§ **Exercise prompt**
Count the lines below holding "minimumSize" and answer with that number only.

*** Block opens ***

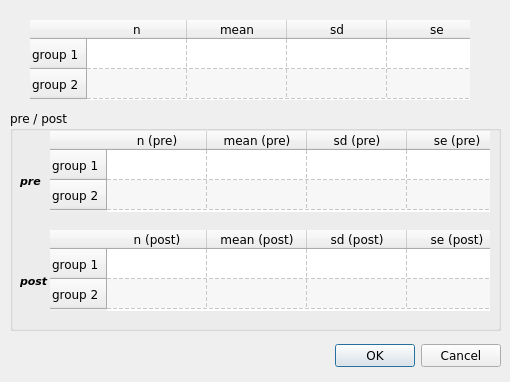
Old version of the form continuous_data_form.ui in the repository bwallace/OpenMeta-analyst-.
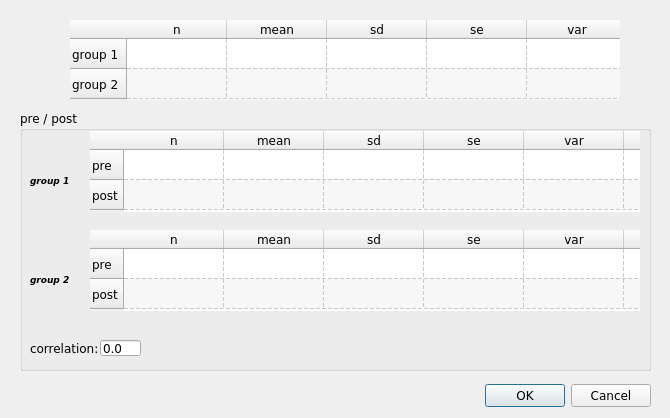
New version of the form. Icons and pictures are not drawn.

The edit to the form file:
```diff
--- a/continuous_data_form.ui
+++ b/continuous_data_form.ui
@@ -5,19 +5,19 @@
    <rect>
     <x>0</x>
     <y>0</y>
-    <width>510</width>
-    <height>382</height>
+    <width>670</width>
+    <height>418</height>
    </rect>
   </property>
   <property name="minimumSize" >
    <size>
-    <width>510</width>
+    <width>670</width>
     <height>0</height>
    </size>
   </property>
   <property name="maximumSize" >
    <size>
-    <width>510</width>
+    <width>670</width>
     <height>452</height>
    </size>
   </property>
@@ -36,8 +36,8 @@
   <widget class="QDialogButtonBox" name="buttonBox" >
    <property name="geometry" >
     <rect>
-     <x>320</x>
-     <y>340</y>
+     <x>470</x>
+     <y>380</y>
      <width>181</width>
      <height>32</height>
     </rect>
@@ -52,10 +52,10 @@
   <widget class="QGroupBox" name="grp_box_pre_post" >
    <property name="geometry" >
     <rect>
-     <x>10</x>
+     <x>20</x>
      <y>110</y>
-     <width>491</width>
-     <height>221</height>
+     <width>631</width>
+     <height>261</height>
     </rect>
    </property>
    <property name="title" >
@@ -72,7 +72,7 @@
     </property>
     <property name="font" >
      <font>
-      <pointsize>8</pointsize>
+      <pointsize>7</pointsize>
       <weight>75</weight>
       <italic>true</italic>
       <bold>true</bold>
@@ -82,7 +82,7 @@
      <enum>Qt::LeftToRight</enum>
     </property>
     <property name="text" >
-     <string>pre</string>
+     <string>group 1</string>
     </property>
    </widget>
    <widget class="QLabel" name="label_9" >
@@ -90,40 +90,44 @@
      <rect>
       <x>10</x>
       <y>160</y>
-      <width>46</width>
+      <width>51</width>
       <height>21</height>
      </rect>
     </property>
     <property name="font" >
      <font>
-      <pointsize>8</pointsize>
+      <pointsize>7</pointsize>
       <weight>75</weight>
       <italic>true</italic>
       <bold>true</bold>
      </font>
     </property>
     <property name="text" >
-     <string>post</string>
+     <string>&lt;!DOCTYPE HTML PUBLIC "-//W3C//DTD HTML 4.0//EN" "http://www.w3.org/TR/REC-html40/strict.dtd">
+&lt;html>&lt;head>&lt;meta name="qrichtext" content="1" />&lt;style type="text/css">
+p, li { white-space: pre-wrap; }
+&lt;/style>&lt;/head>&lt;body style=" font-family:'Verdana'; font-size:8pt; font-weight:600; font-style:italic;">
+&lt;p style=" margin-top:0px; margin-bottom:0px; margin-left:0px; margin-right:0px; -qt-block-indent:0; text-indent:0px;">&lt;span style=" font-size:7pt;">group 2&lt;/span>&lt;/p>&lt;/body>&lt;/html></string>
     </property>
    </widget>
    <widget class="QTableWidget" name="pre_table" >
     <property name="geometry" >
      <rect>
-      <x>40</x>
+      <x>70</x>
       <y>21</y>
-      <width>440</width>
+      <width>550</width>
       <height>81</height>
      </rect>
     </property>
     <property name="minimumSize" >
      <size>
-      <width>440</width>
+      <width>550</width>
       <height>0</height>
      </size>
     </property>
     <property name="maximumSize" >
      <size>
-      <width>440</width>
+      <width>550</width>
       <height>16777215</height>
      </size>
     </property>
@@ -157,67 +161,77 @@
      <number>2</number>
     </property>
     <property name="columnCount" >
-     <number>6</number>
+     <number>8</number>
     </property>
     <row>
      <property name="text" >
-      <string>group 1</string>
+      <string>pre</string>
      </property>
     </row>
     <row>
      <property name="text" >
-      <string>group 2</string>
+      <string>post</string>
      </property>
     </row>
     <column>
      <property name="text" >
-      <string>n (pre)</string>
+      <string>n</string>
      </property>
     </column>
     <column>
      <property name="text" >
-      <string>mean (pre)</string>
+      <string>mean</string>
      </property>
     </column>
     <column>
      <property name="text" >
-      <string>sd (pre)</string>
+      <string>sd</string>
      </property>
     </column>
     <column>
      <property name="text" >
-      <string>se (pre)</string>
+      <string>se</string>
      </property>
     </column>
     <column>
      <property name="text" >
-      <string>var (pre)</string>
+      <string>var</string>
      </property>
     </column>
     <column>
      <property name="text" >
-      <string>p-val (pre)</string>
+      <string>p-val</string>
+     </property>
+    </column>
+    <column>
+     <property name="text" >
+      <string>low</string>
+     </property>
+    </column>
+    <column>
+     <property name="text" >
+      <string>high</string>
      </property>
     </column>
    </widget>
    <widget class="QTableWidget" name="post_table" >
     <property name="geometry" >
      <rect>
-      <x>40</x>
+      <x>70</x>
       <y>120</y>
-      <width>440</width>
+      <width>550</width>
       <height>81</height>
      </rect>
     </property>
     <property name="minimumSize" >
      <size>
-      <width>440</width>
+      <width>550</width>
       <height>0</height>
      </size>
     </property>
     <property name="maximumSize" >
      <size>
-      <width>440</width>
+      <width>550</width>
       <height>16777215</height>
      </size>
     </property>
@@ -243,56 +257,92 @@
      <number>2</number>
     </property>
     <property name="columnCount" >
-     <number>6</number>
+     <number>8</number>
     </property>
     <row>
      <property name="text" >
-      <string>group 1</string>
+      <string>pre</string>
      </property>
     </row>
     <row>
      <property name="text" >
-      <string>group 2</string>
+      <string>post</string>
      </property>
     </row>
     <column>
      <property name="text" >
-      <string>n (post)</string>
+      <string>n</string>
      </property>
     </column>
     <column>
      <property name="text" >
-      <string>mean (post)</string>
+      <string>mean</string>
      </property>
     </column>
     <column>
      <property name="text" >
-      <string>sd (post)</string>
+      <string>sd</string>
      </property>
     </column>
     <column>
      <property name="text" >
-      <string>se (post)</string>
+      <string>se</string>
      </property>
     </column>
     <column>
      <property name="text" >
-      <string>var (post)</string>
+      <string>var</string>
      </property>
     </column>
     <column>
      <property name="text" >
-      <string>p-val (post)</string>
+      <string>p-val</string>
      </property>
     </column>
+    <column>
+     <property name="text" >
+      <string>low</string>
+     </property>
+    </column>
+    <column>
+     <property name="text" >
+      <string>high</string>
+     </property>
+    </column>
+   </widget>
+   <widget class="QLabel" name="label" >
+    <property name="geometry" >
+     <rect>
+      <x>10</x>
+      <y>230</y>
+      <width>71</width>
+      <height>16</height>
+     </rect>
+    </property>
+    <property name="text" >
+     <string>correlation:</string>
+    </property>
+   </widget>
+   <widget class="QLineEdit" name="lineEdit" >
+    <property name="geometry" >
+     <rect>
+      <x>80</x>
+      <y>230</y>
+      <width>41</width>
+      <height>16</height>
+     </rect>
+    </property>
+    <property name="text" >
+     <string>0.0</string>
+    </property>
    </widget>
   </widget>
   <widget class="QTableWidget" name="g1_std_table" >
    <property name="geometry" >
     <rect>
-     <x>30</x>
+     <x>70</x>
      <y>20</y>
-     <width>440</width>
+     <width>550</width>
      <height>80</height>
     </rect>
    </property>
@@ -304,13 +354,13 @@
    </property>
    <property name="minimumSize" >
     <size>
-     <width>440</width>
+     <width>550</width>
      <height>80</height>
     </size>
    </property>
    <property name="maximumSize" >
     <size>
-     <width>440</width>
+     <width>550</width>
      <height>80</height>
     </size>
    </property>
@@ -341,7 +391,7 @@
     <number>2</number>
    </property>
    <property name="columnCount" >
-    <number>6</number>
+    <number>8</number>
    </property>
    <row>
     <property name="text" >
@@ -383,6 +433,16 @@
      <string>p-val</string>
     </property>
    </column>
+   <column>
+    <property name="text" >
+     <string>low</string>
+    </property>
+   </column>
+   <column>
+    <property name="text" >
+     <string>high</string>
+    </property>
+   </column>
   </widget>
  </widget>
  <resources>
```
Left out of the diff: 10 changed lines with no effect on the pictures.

*** Block closes ***

§ **Answer box**
4